Preventing Illness and Promoting Wellness for Communities in Eastern Connecticut

  • Andover
  • Ashford
  • Bolton
  • Chaplin
  • Columbia
  • Coventry
  • Mansfield
  • Scotland
  • Tolland
  • Willington

Childhood Lead Poisoning Prevention

Lead poisoning usually happens when children breathe dust that has lead in it, or put things in their mouth (chips of paint from older homes, painted items, soil or water) that have lead in it.  

There are many ways children are exposed to lead in the environment; these can often be found in household items, children's toys, jewelry, and other items marketed to and for children.  No amount of lead is safe for the body.

Below are links to resources from the CT Department of Public Health to keep you informed about lead and lead poisoning prevention.
  Proteja a su hijo del envenenamiento con plomo
  Lead Poisoning Prevention and Control Program  

Does your child need to be tested for lead poisoning?
  Yes, in Connecticut, Medical Providers are required to provide lead testing at least annually for each child nine to thirty-five months of age. It’s the law!  If your child is under six years of age and has not previously been tested, a blood test is also required.  If your child is at risk of lead poisoning at other ages, have your child tested at those times too. Blood tests will reveal the amount of lead in your child's blood at the time of the test.  If the level is high, your child will need additional testing.

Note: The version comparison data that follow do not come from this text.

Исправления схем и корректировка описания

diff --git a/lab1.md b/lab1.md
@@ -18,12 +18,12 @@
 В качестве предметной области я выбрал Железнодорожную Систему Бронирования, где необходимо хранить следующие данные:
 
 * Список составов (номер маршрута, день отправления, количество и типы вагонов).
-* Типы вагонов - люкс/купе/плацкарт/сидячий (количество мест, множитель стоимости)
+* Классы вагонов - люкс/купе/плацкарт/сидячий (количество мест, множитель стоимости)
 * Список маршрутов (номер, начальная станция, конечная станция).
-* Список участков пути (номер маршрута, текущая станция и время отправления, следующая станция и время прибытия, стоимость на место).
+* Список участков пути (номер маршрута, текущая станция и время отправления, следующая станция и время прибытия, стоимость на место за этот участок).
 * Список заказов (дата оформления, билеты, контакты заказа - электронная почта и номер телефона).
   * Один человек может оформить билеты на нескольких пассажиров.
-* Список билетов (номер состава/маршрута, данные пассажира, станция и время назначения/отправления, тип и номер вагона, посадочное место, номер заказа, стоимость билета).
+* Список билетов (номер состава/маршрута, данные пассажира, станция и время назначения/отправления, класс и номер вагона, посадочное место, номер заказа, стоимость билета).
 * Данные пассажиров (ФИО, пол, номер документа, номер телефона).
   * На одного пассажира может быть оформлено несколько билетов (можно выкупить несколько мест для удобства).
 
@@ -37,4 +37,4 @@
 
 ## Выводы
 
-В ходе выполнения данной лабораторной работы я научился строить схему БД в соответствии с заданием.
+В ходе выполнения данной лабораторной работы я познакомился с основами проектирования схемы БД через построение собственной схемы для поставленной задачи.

Safe Renovations for Older Homes  The United States Environmental Protection Agency (EPA) provides information on legal requirements for safe lead practices for homeowners, tenants, childcare providers and parents during renovation activities with their downloadable guide:
The Lead-Safe Certified Guide to Renovate Right

Lead in Drinking Water  Sometimes older homes or apartments can have lead in the drinking water as a result of corrosion of materials in household water pipes or pipe connections. When water stands in lead pipes or plumbing systems that contain leaded materials for several hours, the lead may dissolve into the drinking water. This means the first water drawn from the tap after sitting for hours could contain elevated levels of lead. 

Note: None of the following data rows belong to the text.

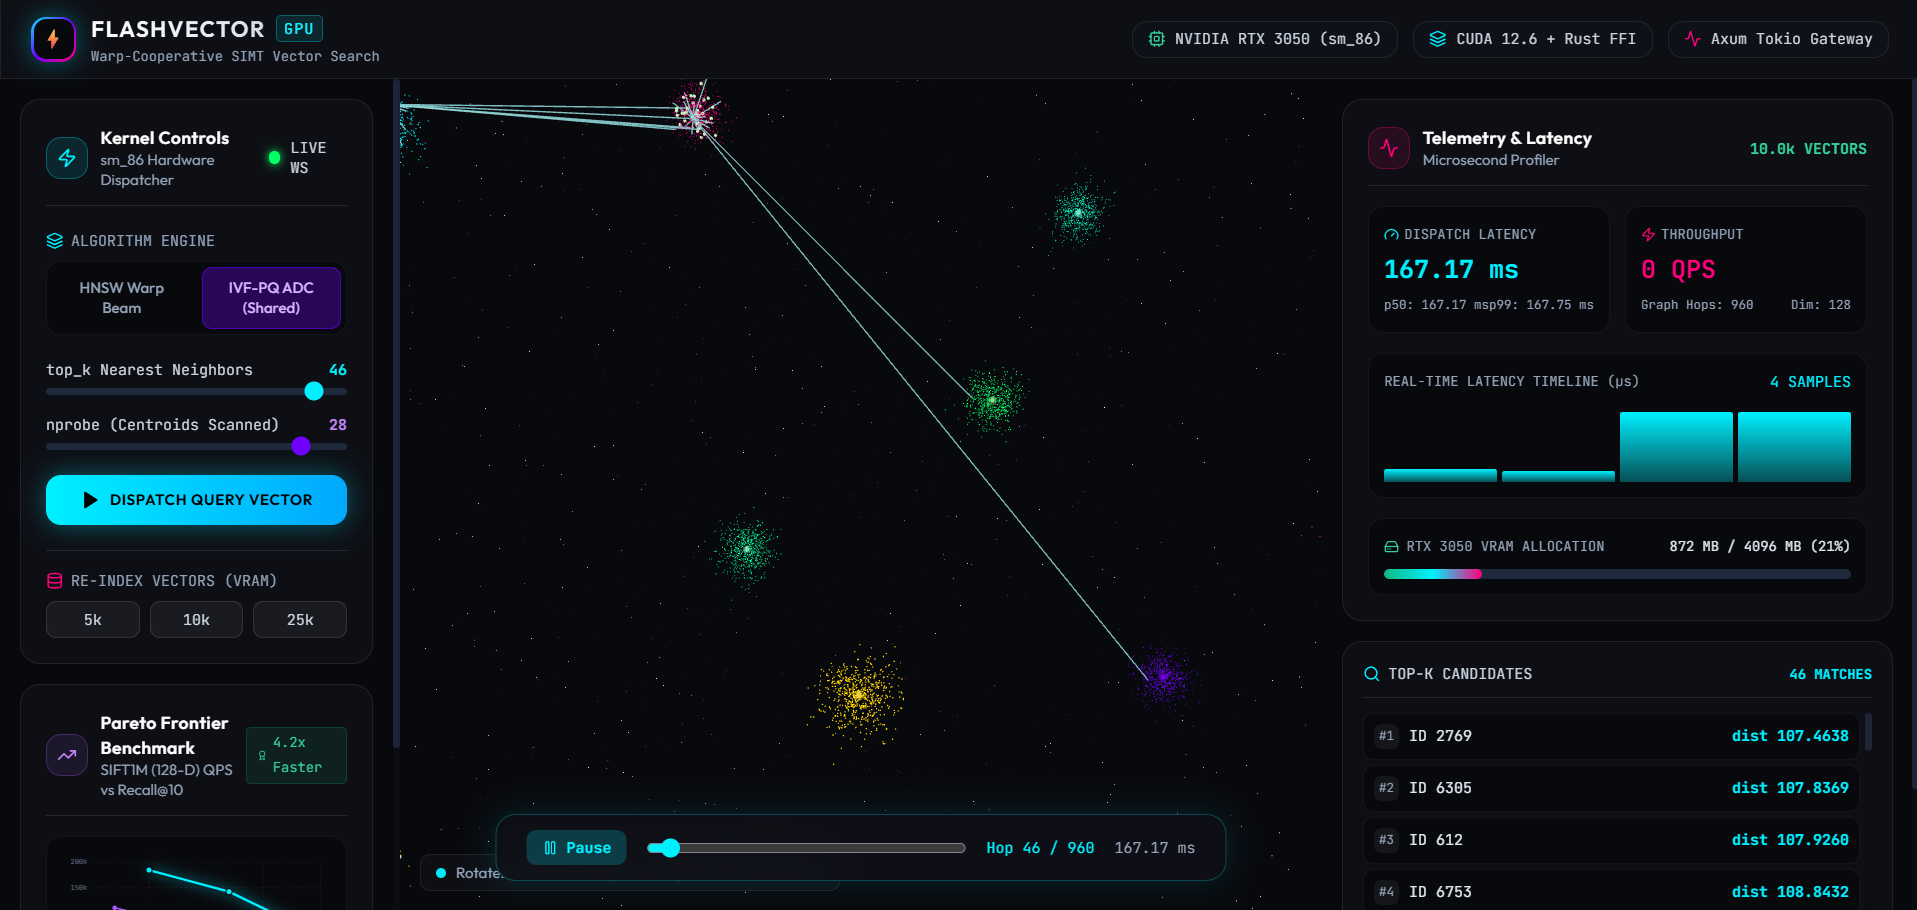
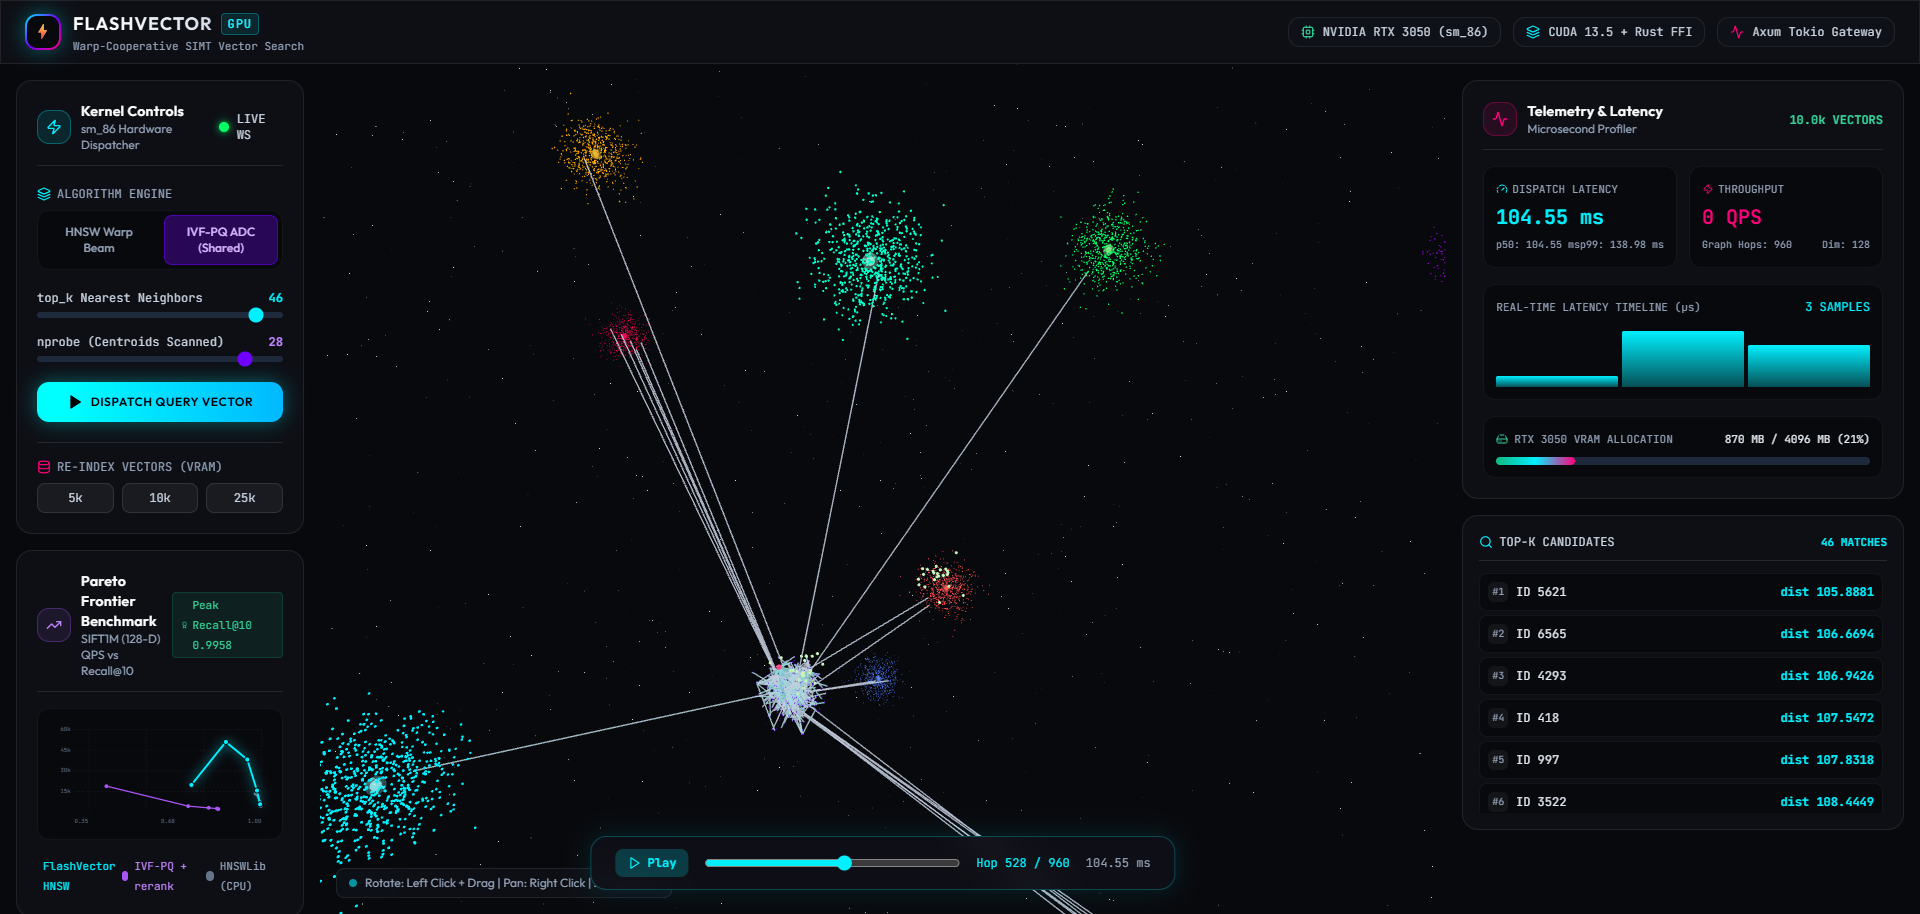
docs: refresh visualizer screenshots and captions
Recapture both screenshots from the running Studio against the current build so
they show the measured benchmark data and the corrected telemetry instead of
the previous "4.2x Faster" badge and stale chart.

Figure 1 shows an HNSW beam search at efSearch=240, top_k=46 over 960 recorded
hops; Figure 2 shows IVF-PQ at nprobe=28 with the probed partitions radiating
from the query. Update both captions and note the shortlist re-scoring step.

The header chip also read "CUDA 12.6" while every validated run used 13.5, so
correct that string too.

diff --git a/web/src/app/page.tsx b/web/src/app/page.tsx
@@ -136,7 +136,7 @@ export default function Dashboard() {
           </div>
           <div className="glass-panel px-3 py-1.5 rounded-xl border border-white/10 flex items-center gap-2">
             <Layers className="w-3.5 h-3.5 text-primary" />
-            <span className="text-slate-300">CUDA 12.6 + Rust FFI</span>
+            <span className="text-slate-300">CUDA 13.5 + Rust FFI</span>
           </div>
           <div className="glass-panel px-3 py-1.5 rounded-xl border border-white/10 flex items-center gap-2">
             <Activity className="w-3.5 h-3.5 text-accent" />

diff --git a/README.md b/README.md
@@ -12,11 +12,11 @@ FlashVector-GPU includes an interactive Three.js/WebGL visualizer backed by an A
 
 ### 1. Warp-Cooperative HNSW Graph Beam Search
 ![FlashVector-GPU HNSW Warp Beam Traversal](assets/visualizer_hnsw_beam.png)
-*Figure 1: Real-time HNSW beam search routing across 10,000 vectors with `efSearch = 112`, tracing animated 3D traversal rays from the entry point to the top-k nearest neighbors.*
+*Figure 1: Real-time HNSW beam search routing across 10,000 vectors with `efSearch = 240` and `top_k = 46`, tracing animated 3D traversal rays across 960 recorded hops from the entry point to the top-k nearest neighbors.*
 
 ### 2. IVF-PQ Dynamic Shared-Memory ADC Lookup
 ![FlashVector-GPU IVF-PQ ADC Search](assets/visualizer_ivf_pq.png)
-*Figure 2: IVF-PQ asymmetric distance computation scanning probed Voronoi centroids and decompressing quantized vector codes in dynamic shared memory.*
+*Figure 2: IVF-PQ asymmetric distance computation with `nprobe = 28`, scoring probed Voronoi partitions and decompressing quantized vector codes in dynamic shared memory, then re-scoring the shortlist against full-precision vectors.*
 
 ---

Read more here: EPA links to lead in drinking water

If you have questions about childhood lead testing, talk to your child's pediatrician or call the Eastern Highlands Health District office at 860-429-3325.